[[ DATA RECORDS, beginning ]]
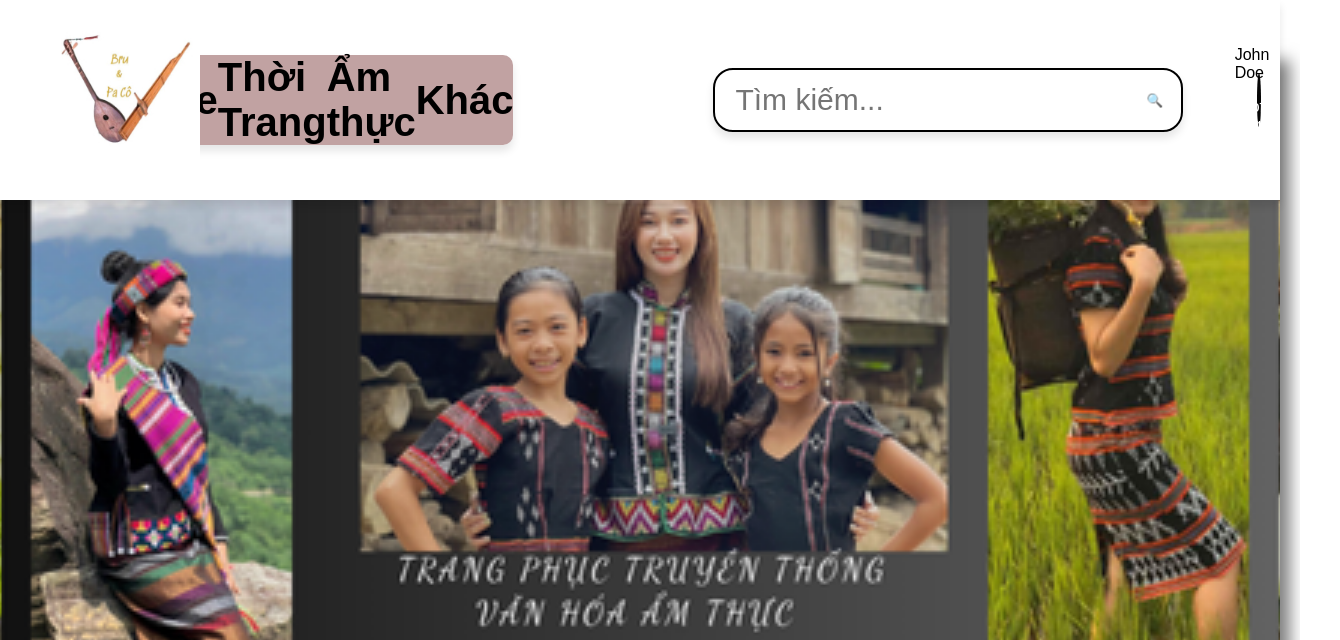
Repository: DangVai/LocalProduct
Page: Views/frontend/test.html
These files come from the project's save history. The page is drawn as it stood at one moment and after the next save; the edit follows.
The browser window is 1280 px wide. The page is 1300 px wide, then 1340 px, so the pictures cover 1340 px, including what lies to the right of the window. The pictures show the part of the page from y = 0 to 640 px (the page is 2405 px tall before and 2333 px after).
Pictures or frames that could not be fetched are drawn as grey boxes.

Above is the page before, as saved 2024-12-19 11:08:08.

### Views/frontend/test.html
<!DOCTYPE html>
<html lang="en">

<head>
    <meta charset="UTF-8">
    <meta name="viewport" content="width=device-width, initial-scale=1.0">
    <title>Dynamic Banner</title>
    <style>
        body {
            margin: 0;
            font-family: Arial, sans-serif;
        }

        .container-Home {
            background-color: white;
            width: 100%;
            min-height: 100vh;
            display: flex;
            flex-direction: column;
            align-items: center;
        }

        .text-run {
            width: 100%;
            height: 50px;
            overflow: hidden;
            background: rgb(113, 74, 74);
            white-space: nowrap;
            box-sizing: border-box;
            margin-bottom: 0px;
            text-align: center;
        }

        .text-run span {
            display: inline-block;
            padding-left: 100%;
            animation: marquee 10s linear infinite;
            font-size: 15px;
            padding-top: 18px;
            font-weight: bold;
            color: white;
        }

        @keyframes marquee {
            0% {
                transform: translateX(0);
            }
            100% {
                transform: translateX(-100%);
            }
        }

        .banner {
            position: relative;
            width: 100%;
            height: 600px;
            display: flex;
            justify-content: center;
            align-items: center;
        }

        .banner img {
            width: 100%;
            height: 100%;
            object-fit: cover;
            box-shadow: 10px 10px 15px rgba(0, 0, 0, 0.5);
        }

        .img-sliders {
            width: 100%;
            height: 250px;
            margin-top: 20px;
            margin-bottom: 20px;
            display: flex;
            justify-content: space-between;
            gap: 15px;
        }

        .slider-container {
            flex: 1;
            overflow: hidden;
            border: 2px solid #ddd;
            border-radius: 10px;
        }

        .slides {
            display: flex;
            transition: transform 0.5s ease-in-out;
        }

        .slide {
            width: 100%;
            flex-shrink: 0;
            object-fit: cover;
        }

        .header {
            top: 0;
            left: 0;
            display: flex;
            width: 100%;
            height: 200px;
            align-items: center;
            position: fixed;
            z-index: 4;
            box-shadow: 0 6px 8px rgba(0, 0, 0, 0.1);
            background-color: white;
        }

        .box_logo {
            width: 20%;
            display: flex;
            align-items: center;
        }

        .box_logo img {
            position: absolute;
            top: 10px;
            left: 30px;
            width: 170px;
            height: 160px;
            z-index: 10;
            margin-right: 100px;
        }

        .nav {
            width: 40%;
            height: 45%;
            display: flex;
            margin-right: 200px;
            justify-content: center;
            align-items: center;
            justify-content: space-evenly;
            border-radius: 10px;
            font-size: 40px;
            color: black;
            box-shadow: 0 6px 8px rgba(0, 0, 0, 0.1);
            background-color: rgba(163, 116, 116, 0.667);
        }

        .nav p {
            cursor: pointer;
        }

        .nav p:hover {
            font-size: 30px;
        }
        /* Sreach  */

        .searchHome {
            display: flex;
            align-items: center;
            justify-content: center;
            background-color: white;
            border: 2px black solid;
            box-shadow: 0 6px 8px rgba(0, 0, 0, 0.1);
            padding: 10px;
            border-radius: 20px;
            width: 450px;
            height: 20%;
        }

        .searchInput {
            flex: 1;
            border: none;
            padding: 5px 10px;
            font-size: 30px;
            outline: none;
        }

        .searchButton {
            border: none;
            background-color: #ffffff;
            color: white;
            padding: 5px 15px;
            border-radius: 0 5px 5px 0;
            cursor: pointer;
            height: 40px;
            width: 40px;
        }

        .searchButton:hover {
            background-color: #fcfeff;
        }
        /* end search */

        .account {
            width: 4%;
            display: flex;
            align-items: center;
            justify-content: center;
        }

        .box-account {
            border: 2px solid rgb(6, 6, 6);
            width: 70px;
            height: 50px;
            display: flex;
            align-items: center;
            justify-content: center;
            border-radius: 50%;
            margin-left: 100px;
        }

        .box-account i {
            font-size: 35px;
            color: white;
            cursor: pointer;
        }

        a {
            text-decoration: none;
            color: #fff;
        }

        .categories {
            width: 100%;
            display: flex;
            justify-content: space-between;
            gap: 20px;
            margin: 20px;
            background-color: #2b2b2b;
            padding: 20px;
            border-radius: 10px;
        }

        .page {
            flex: 1;
            background-color: white;
            border-radius: 8px;
            padding: 10px;
            margin: 10px 30px 10px 30px;
            box-shadow: 0 4px 8px rgba(0, 0, 0, 0.1);
            text-align: center;
        }

        .page p {
            font-size: 20px;
            font-weight: bold;
            margin-bottom: 10px;
            color: #6b5925;
        }

        .slider {
            position: relative;
            display: flex;
            align-items: center;
            margin-bottom: 10px;
        }

        .images {
            display: flex;
            overflow: hidden;
            width: 100%;
            gap: 25px;
        }

        .images img {
            width: 100%;
            height: 250px;
            /* margin-left: 0px; */
            object-fit: cover;
            border-radius: 5px;
        }

        button.explore-btn {
            background-color: #6b5925;
            color: white;
            border: none;
            padding: 10px 20px;
            font-size: 16px;
            border-radius: 5px;
            cursor: pointer;
        }

        button.explore-btn a {
            text-decoration: none;
            color: white;
        }

        button.explore-btn:hover {
            background-color: #52451d;
        }

        button.prev:hover,
        button.next:hover {
            background-color: #52451d;
        }
        /* Giới thiệu : */
        /* Bố cục chính */
        /* Tổng thể bố cục */

        .introduce {
            margin-top: 50px;
            width: 100%;
            display: flex;
            flex-direction: column;
            /* Chia theo chiều dọc */
            gap: 50px;
            /* Khoảng cách giữa các phần */
            padding: 20px;
            margin-bottom: 50px;
        }
        /* Phần chung cho vk và pc */

        .vk,
        .pc {
            display: flex;
            flex-direction: row;
            align-items: center;
            justify-content: space-between;
            gap: 50px;
            width: 100%;
        }
        /* Hình ảnh */

        .pc img {
            width: 500px;
            height: 400px;
            border-radius: 10px;
            border: 2px solid #3e3f40;
            object-fit: cover;
            /* Đảm bảo hình ảnh không bị méo */
            box-shadow: 0 4px 8px rgba(0, 0, 0, 0.1);
            margin-right: 50px
        }

        .vk img {
            width: 400px;
            height: 300px;
            border-radius: 10px;
            border: 2px solid #3e3f40;
            object-fit: cover;
            /* Đảm bảo hình ảnh không bị méo */
            box-shadow: 0 4px 8px rgba(0, 0, 0, 0.1);
            margin-left: 50px;
        }
        /* Gạch dọc */

        .vk .gach,
        .pc .gach {
            width: 3px;
            height: 300px;
            background-color: #070707;
        }

        .vk-text {
            flex: 1;
            padding: 0 10px;
            text-align: left;
            margin-right: 30px
        }

        .pc-text {
            flex: 1;
            padding: 0 10px;
            text-align: right;
            margin-left: 30px;
        }

        .vk-text h3,
        .pc-text h3 {
            font-size: 20px;
            color: #2c3e50;
            margin: 0 0 10px;
        }

        .vk-text p,
        .pc-text p {
            font-size: 20px;
            color: #555;
            line-height: 1.8;
        }
        /* Đảm bảo phần giới thiệu không bị lỗi chiều cao */

        .vk,
        .pc {
            min-height: 400px;
        }
    </style>
</head>

<body>

    <div class="header">
        <!-- Logo -->
        <div class="box_logo">
            <img src="/public/images/logo.jpg" alt="logo">
        </div>

        <!-- Navigation Menu -->
        <div class="nav">
            <p><b>Home</b></p>
            <p><b>Thời Trang</b></p>
            <p><b>Ẩm thực</b></p>
            <p><b>Khác</b></p>
        </div>

        <!-- Search -->
        <div class="searchHome">
            <input type="text" placeholder="Tìm kiếm..." class="searchInput">
            <button class="searchButton">
                🔍
    </button>
        </div>

        <!-- User Account -->
        <div class="account">
            <div class="box-account">
                <i class="fa-regular fa-user"></i>
            </div>
        </div>

        <!-- User Name and Dropdown Menu -->
        <div class="name-user">
            <p>
                <p>John Doe</p>
            </p>
            <div class="dropdown-menu" id="account-menu">
                <div>
                    <a href="#"><i class="fas fa-user fa-sm fa-fw mr-2 text-gray-400"></i> Profile</a>
                </div>

                <div>
                    <a href="#"><i class="fas fa-sign-in-alt fa-sm fa-fw mr-2 text-gray-400"></i> Log in</a>
                </div>
                <div>
                    <a href="#"><i class="fas fa-sign-out-alt fa-sm fa-fw mr-2 text-gray-400"></i> Log out</a>
                </div>
            </div>
        </div>
    </div>

    <div class="container-Home">
        <!-- Chữ chạy -->
        <div class="text-run">
            <span>Chào mừng bạn đến với cửa hàng thời trang Vân Kiều và Pa Cô! Khám phá các sản phẩm đặc sắc ngay hôm nay!</span>
        </div>

        <!-- Banner -->
        <div class="banner">
            <img src="/public/images/Vân Kiều - Pa Cô.png" alt="Banner">
        </div>

        <!-- Các mục hình ảnh -->
        <div class="img-sliders">
            <!-- Slider 1 -->
            <div class="slider-container">
                <div class="slides" id="slider1">
                    <img src="/public/images/R.jpg" class="slide" alt="Slide 1">
                    <img src="/public/images/slide2.jpg" class="slide" alt="Slide 2">
                    <img src="/public/images/slide3.jpg" class="slide" alt="Slide 3">
                </div>
            </div>

            <!-- Slider 2 -->
            <div class="slider-container">
                <div class="slides" id="slider2">
                    <img src="/public/images/slide3.jpg" class="slide" alt="Slide 1">
                    <img src="/public/images/R.jpg" class="slide" alt="Slide 2">
                    <img src="/public/images/slide2.jpg" class="slide" alt="Slide 3">
                </div>
            </div>

            <!-- Slider 3 -->
            <div class="slider-container">
                <div class="slides" id="slider3">
                    <img src="/public/images/slide2.jpg" class="slide" alt="Slide 1">
                    <img src="/public/images/slide3.jpg" class="slide" alt="Slide 2">
                    <img src="/public/images/R.jpg" class="slide" alt="Slide 3">
                </div>
            </div>
        </div>
        <div class="categories">
            <div class="page">
                <p>National Costume</p>
                <div class="slider">
                    <div class="images">
                        <img src="/public/images/slide2.jpg" alt="Costume 1">
                    </div>
                </div>
                <button class="explore-btn"><a href="#">Explore now</a></button>
            </div>
            <div class="page">
                <p>Cuisine</p>
                <div class="slider">
                    <div class="images">
                        <img src="/public/images/slide2.jpg" alt="Cuisine 1">
                    </div>
                </div>
                <button class="explore-btn"><a href="#">Explore now</a></button>
            </div>
            <div class="page">
                <p>Other Products</p>
                <div class="slider">
                    <div class="images">
                        <img src="/public/images/slide2.jpg" alt="Other 1">
                    </div>
                </div>
                <button class="explore-btn"><a href="#">Explore now</a></button>
            </div>
        </div>
        <div class="introduce">
            <div class="vk">
                <img src="/public/images/Chị Huyền.jpg" alt="Người Vân Kiều" class="vkimg">
                <div class="gach"></div>
                <div class="vk-text">
                    <h3>Người Vân Kiều</h3>
                    <p>Trang phục truyền thống: Trang phục của người Vân Kiều thường được làm từ vải dệt thủ công với hoa văn tinh tế. Đàn ông thường mặc khố và áo cộc, còn phụ nữ mặc váy dài và áo bó sát người, thêu hoa văn cầu kỳ. Màu sắc chủ đạo của trang
                        phục thường là đỏ, đen, và trắng, tượng trưng cho sức mạnh và sự gắn kết với thiên nhiên. Ẩm thực: Các món ăn phổ biến bao gồm cơm lam, thịt nướng và rượu cần, thường được làm từ nguyên liệu tự nhiên như gạo nếp, thịt rừng..
                    </p>
                </div>
            </div>
            <div class="pc">
                <div class="pc-text">
                    <h3>Người Pa Cô</h3>
                    <p>Trang phục truyền thống: Trang phục của người Pa Cô cũng rất độc đáo, thường được dệt tay với các hoa văn hình học, thể hiện sự kết nối với thiên nhiên và đời sống sinh hoạt hàng ngày. Phụ nữ Pa Cô đeo nhiều trang sức như vòng cổ,
                        vòng tay, tạo nên vẻ đẹp truyền thống. Ẩm thực: Người Pa Cô yêu thích các món nướng, kết hợp cùng rau rừng và các loại củ, quả hái lượm. Rượu cần cũng là một thức uống không thể thiếu trong các dịp lễ hội.</p>
                </div>
                <div class="gach"></div>
                <img src="/public/images/khánh Huyền.jpg" alt="Người Pa Cô" class="pcimg">
            </div>
        </div>

    </div>


    <script>
        function autoSlide(sliderId) {
            const slides = document.querySelector(`#${sliderId}`);
            const totalSlides = slides.children.length;
            let currentSlide = 0;

            setInterval(() => {
                currentSlide = (currentSlide + 1) % totalSlides;
                const offset = -currentSlide * 100;
                slides.style.transform = `translateX(${offset}%)`;
            }, 3000); // Thay đổi ảnh sau mỗi 3 giây
        }

        autoSlide('slider1');
        autoSlide('slider2');
        autoSlide('slider3');
    </script>
</body>

</html>

After the next save:
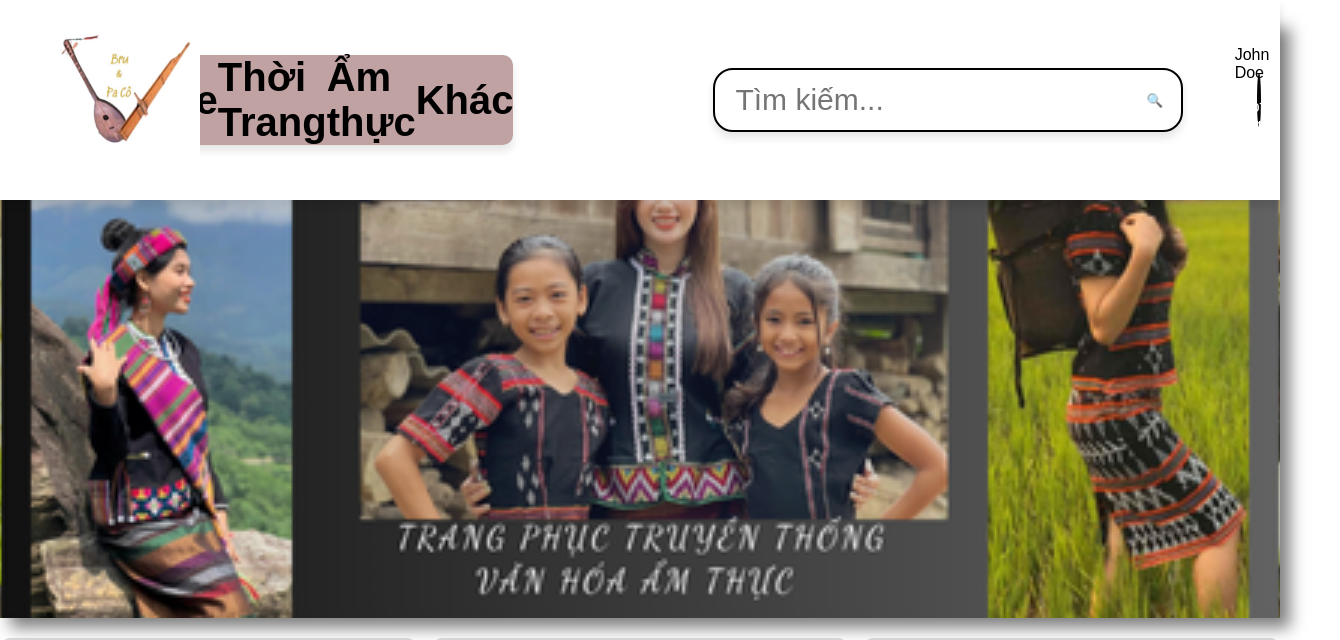
Saved 21 h 34 min later.
--- a/Views/frontend/test.html
+++ b/Views/frontend/test.html
@@ -431,7 +431,7 @@
         </div>
     </div>
 
-    <div class="container-Home">
+    <div class="container
         <!-- Chữ chạy -->
         <div class="text-run">
             <span>Chào mừng bạn đến với cửa hàng thời trang Vân Kiều và Pa Cô! Khám phá các sản phẩm đặc sắc ngay hôm nay!</span>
[[ DATA RECORDS, end ]]
§ YOUR GOAL: Please show every line of the material that contains the string "sign".

§ RESULT OF THIS EXERCISE:
                    <a href="#"><i class="fas fa-sign-in-alt fa-sm fa-fw mr-2 text-gray-400"></i> Log in</a>
                    <a href="#"><i class="fas fa-sign-out-alt fa-sm fa-fw mr-2 text-gray-400"></i> Log out</a>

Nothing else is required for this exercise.